Before-and-after change data
· · ·
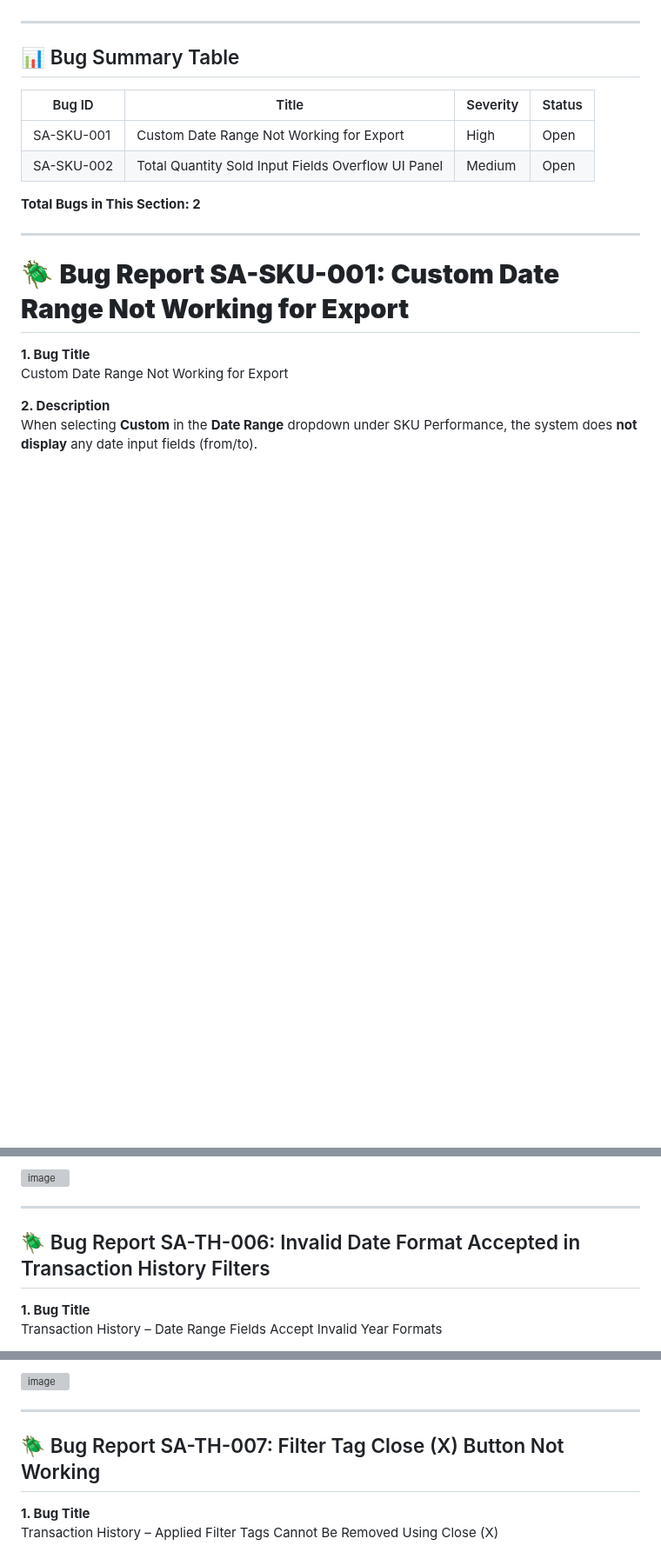
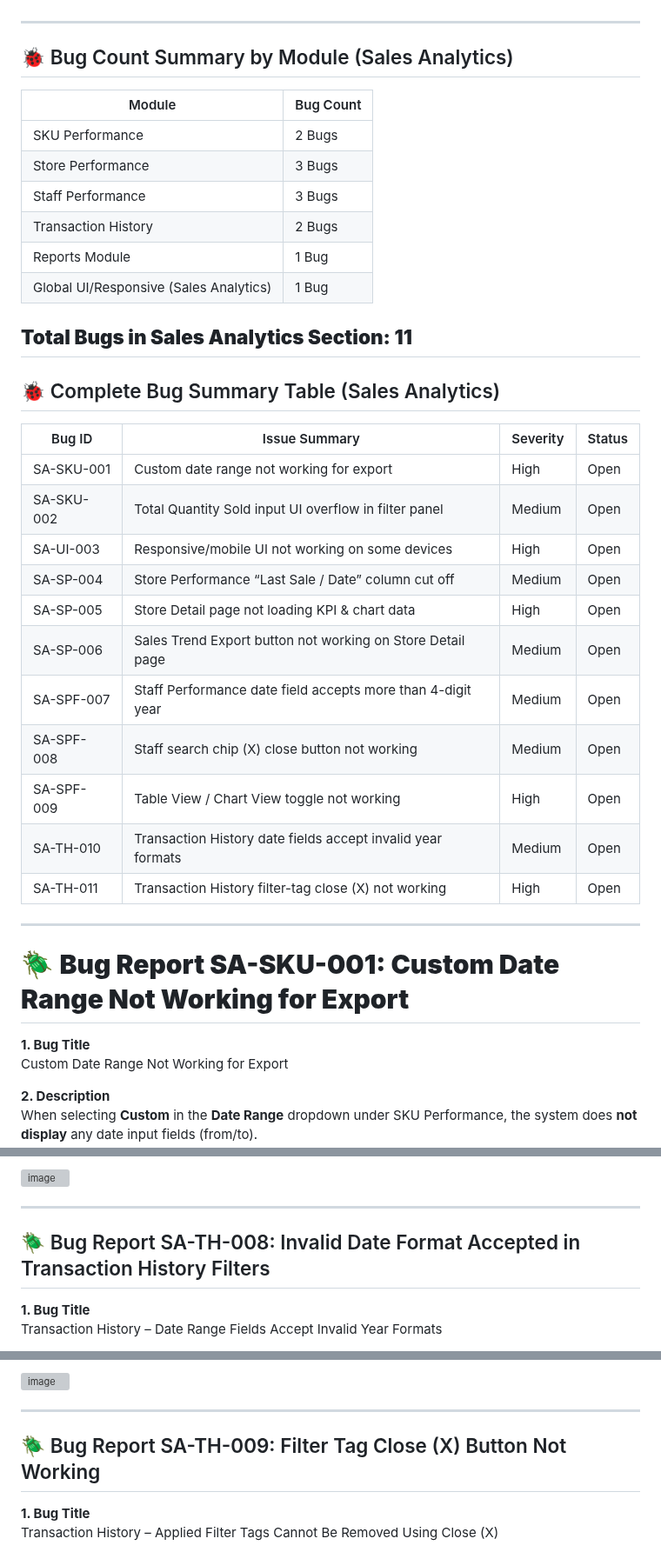
Before and after one commit to VinayShah100/frontend-Assignment, a Markdown page: README.md, 3 parts joined by grey strips. Shown at 87% size. Rendered like a GitHub page; blank space fills up the shorter version; grey boxes are pictures that could not be loaded.

Commit message:
Revise bug reports and summary for Sales Analytics
Updated bug summary tables and individual bug reports in the README to reflect accurate bug IDs and counts for the Sales Analytics module.

```diff
--- a/README.md
+++ b/README.md
@@ -1410,14 +1410,35 @@ All defects are documented using a standardized bug-reporting structure for cons
 
 ---
 
-## 📊 Bug Summary Table
-
-| Bug ID | Title                                                    | Severity | Status |
-|--------|----------------------------------------------------------|----------|--------|
-| SA-SKU-001 | Custom Date Range Not Working for Export              | High     | Open   |
-| SA-SKU-002 | Total Quantity Sold Input Fields Overflow UI Panel    | Medium   | Open   |
-
-**Total Bugs in This Section: 2**
+## 🐞 Bug Count Summary by Module (Sales Analytics)
+
+| Module                                   | Bug Count |
+|------------------------------------------|-----------|
+| SKU Performance                          | 2 Bugs    |
+| Store Performance                        | 3 Bugs    |
+| Staff Performance                        | 3 Bugs    |
+| Transaction History                      | 2 Bugs    |
+| Reports Module                           | 1 Bug     |
+| Global UI/Responsive (Sales Analytics)   | 1 Bug     |
+
+**Total Bugs in Sales Analytics Section: 11**
+---
+
+## 🐞 Complete Bug Summary Table (Sales Analytics)
+
+| Bug ID        | Issue Summary                                                      | Severity | Status |
+|---------------|--------------------------------------------------------------------|----------|--------|
+| SA-SKU-001    | Custom date range not working for export                           | High     | Open   |
+| SA-SKU-002    | Total Quantity Sold input UI overflow in filter panel              | Medium   | Open   |
+| SA-UI-003     | Responsive/mobile UI not working on some devices                   | High     | Open   |
+| SA-SP-004     | Store Performance “Last Sale / Date” column cut off                | Medium   | Open   |
+| SA-SP-005     | Store Detail page not loading KPI & chart data                    | High     | Open   |
+| SA-SP-006     | Sales Trend Export button not working on Store Detail page         | Medium   | Open   |
+| SA-SPF-007    | Staff Performance date field accepts more than 4-digit year        | Medium   | Open   |
+| SA-SPF-008    | Staff search chip (X) close button not working                     | Medium   | Open   |
+| SA-SPF-009    | Table View / Chart View toggle not working                         | High     | Open   |
+| SA-TH-010     | Transaction History date fields accept invalid year formats        | Medium   | Open   |
+| SA-TH-011     | Transaction History filter-tag close (X) not working               | High     | Open   |
 
 ---
 
@@ -1700,7 +1721,7 @@ Priority: **High**
 
 ---
 
-## 🪲 Bug Report SA-TH-006: Invalid Date Format Accepted in Transaction History Filters
+## 🪲 Bug Report SA-TH-008: Invalid Date Format Accepted in Transaction History Filters
 
 **1. Bug Title**
 Transaction History – Date Range Fields Accept Invalid Year Formats
@@ -1740,7 +1761,7 @@ Priority: **High**
 <img width="917" height="380" alt="image" src="https://github.com/user-attachments/assets/6fb48852-b91f-4428-aced-cc06e403c0b9" />
 
 ---
-## 🪲 Bug Report SA-TH-007: Filter Tag Close (X) Button Not Working
+## 🪲 Bug Report SA-TH-009: Filter Tag Close (X) Button Not Working
 
 **1. Bug Title**
 Transaction History – Applied Filter Tags Cannot Be Removed Using Close (X)
```
Also changed, not shown: other parts of README.md (+3 -3 lines).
· · ·
Above are the entries; copy every line among them that contains the word "Responsive".

+| Global UI/Responsive (Sales Analytics)   | 1 Bug     |
+| SA-UI-003     | Responsive/mobile UI not working on some devices                   | High     | Open   |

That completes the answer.